Drought is projected to increase in frequency and severity in temperate regions under conditions of climate change. However, we still lack a thorough understanding of drought effects on plant community assembly that enables us to project consequences of global change in grasslands. We hypothesize that if drought deterministically shapes communities, (1) species with low drought sensitivity are more abundant in drier habitats and (2) community weighted means (CWM) of traits conferring drought sensitivity are higher in drier habitats.

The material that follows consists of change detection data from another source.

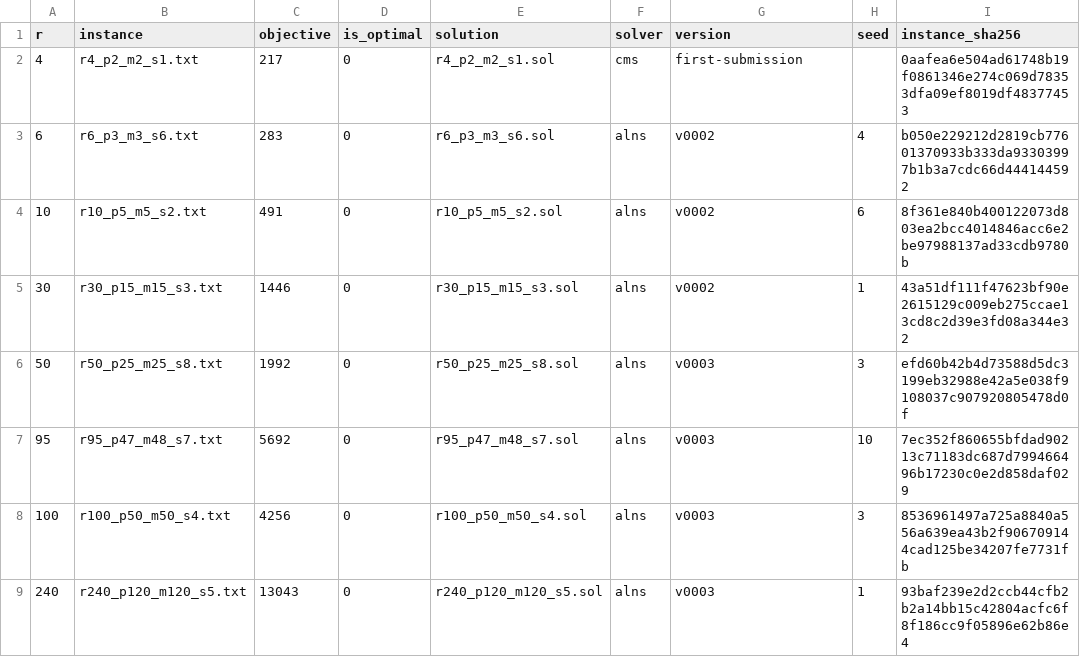
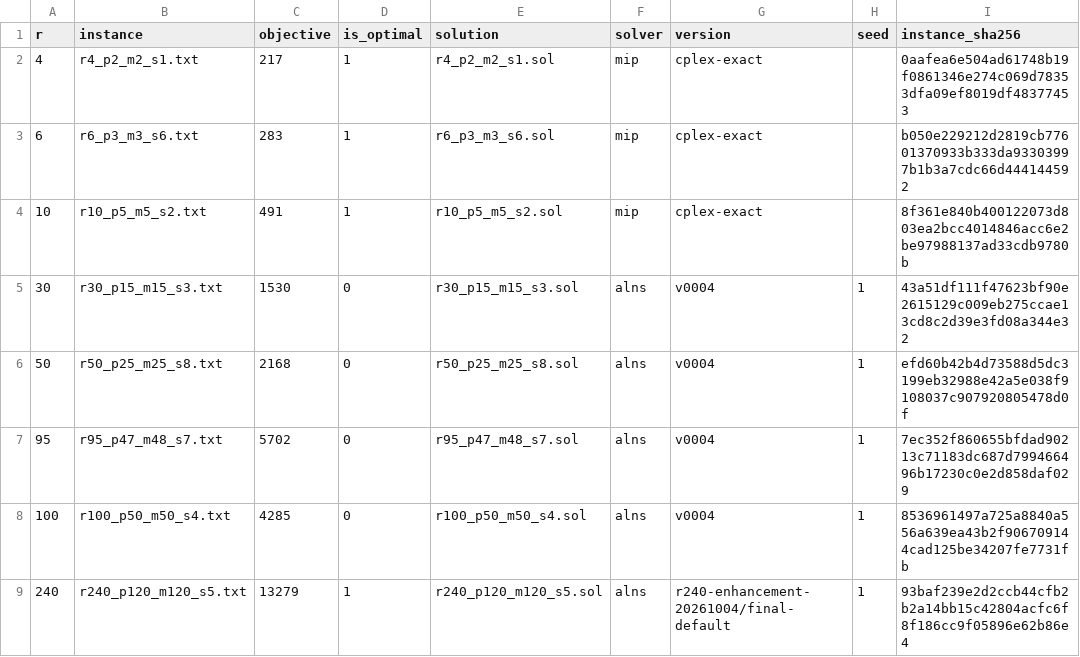
Before and after one commit to 3rror403/SoICT2026, a CSV file: data/probation/best-known/best-known.csv, drawn as a sheet.

Commit message:
Update optimal BKS (27738)

```diff
--- a/data/probation/best-known/best-known.csv
+++ b/data/probation/best-known/best-known.csv
@@ -1,9 +1,9 @@
 r,instance,objective,is_optimal,solution,solver,version,seed,instance_sha256
-4,r4_p2_m2_s1.txt,217,0,r4_p2_m2_s1.sol,cms,first-submission,,0aafea6e504ad61748b19f0861346e274c069d78353dfa09ef8019df48377453
-6,r6_p3_m3_s6.txt,283,0,r6_p3_m3_s6.sol,alns,v0002,4,b050e229212d2819cb77601370933b333da93303997b1b3a7cdc66d444144592
-10,r10_p5_m5_s2.txt,491,0,r10_p5_m5_s2.sol,alns,v0002,6,8f361e840b400122073d803ea2bcc4014846acc6e2be97988137ad33cdb9780b
-30,r30_p15_m15_s3.txt,1446,0,r30_p15_m15_s3.sol,alns,v0002,1,43a51df111f47623bf90e2615129c009eb275ccae13cd8c2d39e3fd08a344e32
-50,r50_p25_m25_s8.txt,1992,0,r50_p25_m25_s8.sol,alns,v0003,3,efd60b42b4d73588d5dc3199eb32988e42a5e038f9108037c907920805478d0f
-95,r95_p47_m48_s7.txt,5692,0,r95_p47_m48_s7.sol,alns,v0003,10,7ec352f860655bfdad90213c71183dc687d799466496b17230c0e2d858daf029
-100,r100_p50_m50_s4.txt,4256,0,r100_p50_m50_s4.sol,alns,v0003,3,8536961497a725a8840a556a639ea43b2f906709144cad125be34207fe7731fb
-240,r240_p120_m120_s5.txt,13043,0,r240_p120_m120_s5.sol,alns,v0003,1,93baf239e2d2ccb44cfb2b2a14bb15c42804acfc6f8f186cc9f05896e62b86e4
+4,r4_p2_m2_s1.txt,217,1,r4_p2_m2_s1.sol,mip,cplex-exact,,0aafea6e504ad61748b19f0861346e274c069d78353dfa09ef8019df48377453
+6,r6_p3_m3_s6.txt,283,1,r6_p3_m3_s6.sol,mip,cplex-exact,,b050e229212d2819cb77601370933b333da93303997b1b3a7cdc66d444144592
+10,r10_p5_m5_s2.txt,491,1,r10_p5_m5_s2.sol,mip,cplex-exact,,8f361e840b400122073d803ea2bcc4014846acc6e2be97988137ad33cdb9780b
+30,r30_p15_m15_s3.txt,1530,0,r30_p15_m15_s3.sol,alns,v0004,1,43a51df111f47623bf90e2615129c009eb275ccae13cd8c2d39e3fd08a344e32
+50,r50_p25_m25_s8.txt,2168,0,r50_p25_m25_s8.sol,alns,v0004,1,efd60b42b4d73588d5dc3199eb32988e42a5e038f9108037c907920805478d0f
+95,r95_p47_m48_s7.txt,5702,0,r95_p47_m48_s7.sol,alns,v0004,1,7ec352f860655bfdad90213c71183dc687d799466496b17230c0e2d858daf029
+100,r100_p50_m50_s4.txt,4285,0,r100_p50_m50_s4.sol,alns,v0004,1,8536961497a725a8840a556a639ea43b2f906709144cad125be34207fe7731fb
+240,r240_p120_m120_s5.txt,13279,1,r240_p120_m120_s5.sol,alns,r240-enhancement-20261004/final-default,1,93baf239e2d2ccb44cfb2b2a14bb15c42804acfc6f8f186cc9f05896e62b86e4
```
Also changed, not shown: 5 other files.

To understand the role of drought in community assembly, we integrated data of species cover and soil moisture from Biodiversity Exploratories (three regions across Germany, 50 plots each, 2009 ~ 2015) with comparative whole plant drought sensitivity, measured for 41 common temperate grassland species across the common garden drought experiment in 2015. As traits conferring plant differential drought sensitivity, we integrated the experimentally assessed phenotypic plasticity of rooting depth in response to drought and the water potential at turgor loss (i.e. wilting point). CWMs of drought sensitivity and of traits were computed to take into account species relative abundances in a given community. To address differential habitat moisture across time and space we used minimum daily soil moisture (SMmin) during the growing season.

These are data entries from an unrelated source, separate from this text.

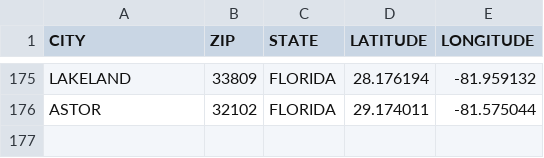
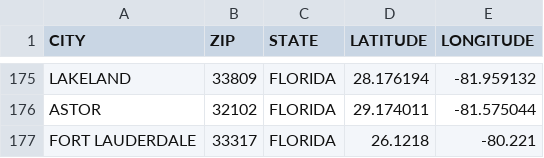
Before and after one commit to kangeles47/DPBWE, a CSV file: Datasets/Geodesic/FClaims_locs.csv, drawn as a sheet; only a part is shown, gaps mark what is left out.

Commit message:
Filling missing county values

```diff
--- a/Datasets/Geodesic/FClaims_locs.csv
+++ b/Datasets/Geodesic/FClaims_locs.csv
@@ -176 +176,2 @@ LAKELAND,33809,FLORIDA,28.176194,-81.959132
 ASTOR,32102,FLORIDA,29.174011,-81.575044
+FORT LAUDERDALE,33317,FLORIDA,26.1218,-80.221
```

Community weighted means of whole plant drought sensitivity and of traits significantly differed across plots, but not across years. Drought sensitivity decreased with decreasing soil moisture (SMmin) in the relatively dry region, but not in the other two regions. Consistently, plasticity of rooting depth and turgor loss point both increased with decreasing soil moisture, again only in the dry region. These findings show that drought has an important role as an environmental filter in temperate grasslands, determining the distribution of plant species especially in dry areas.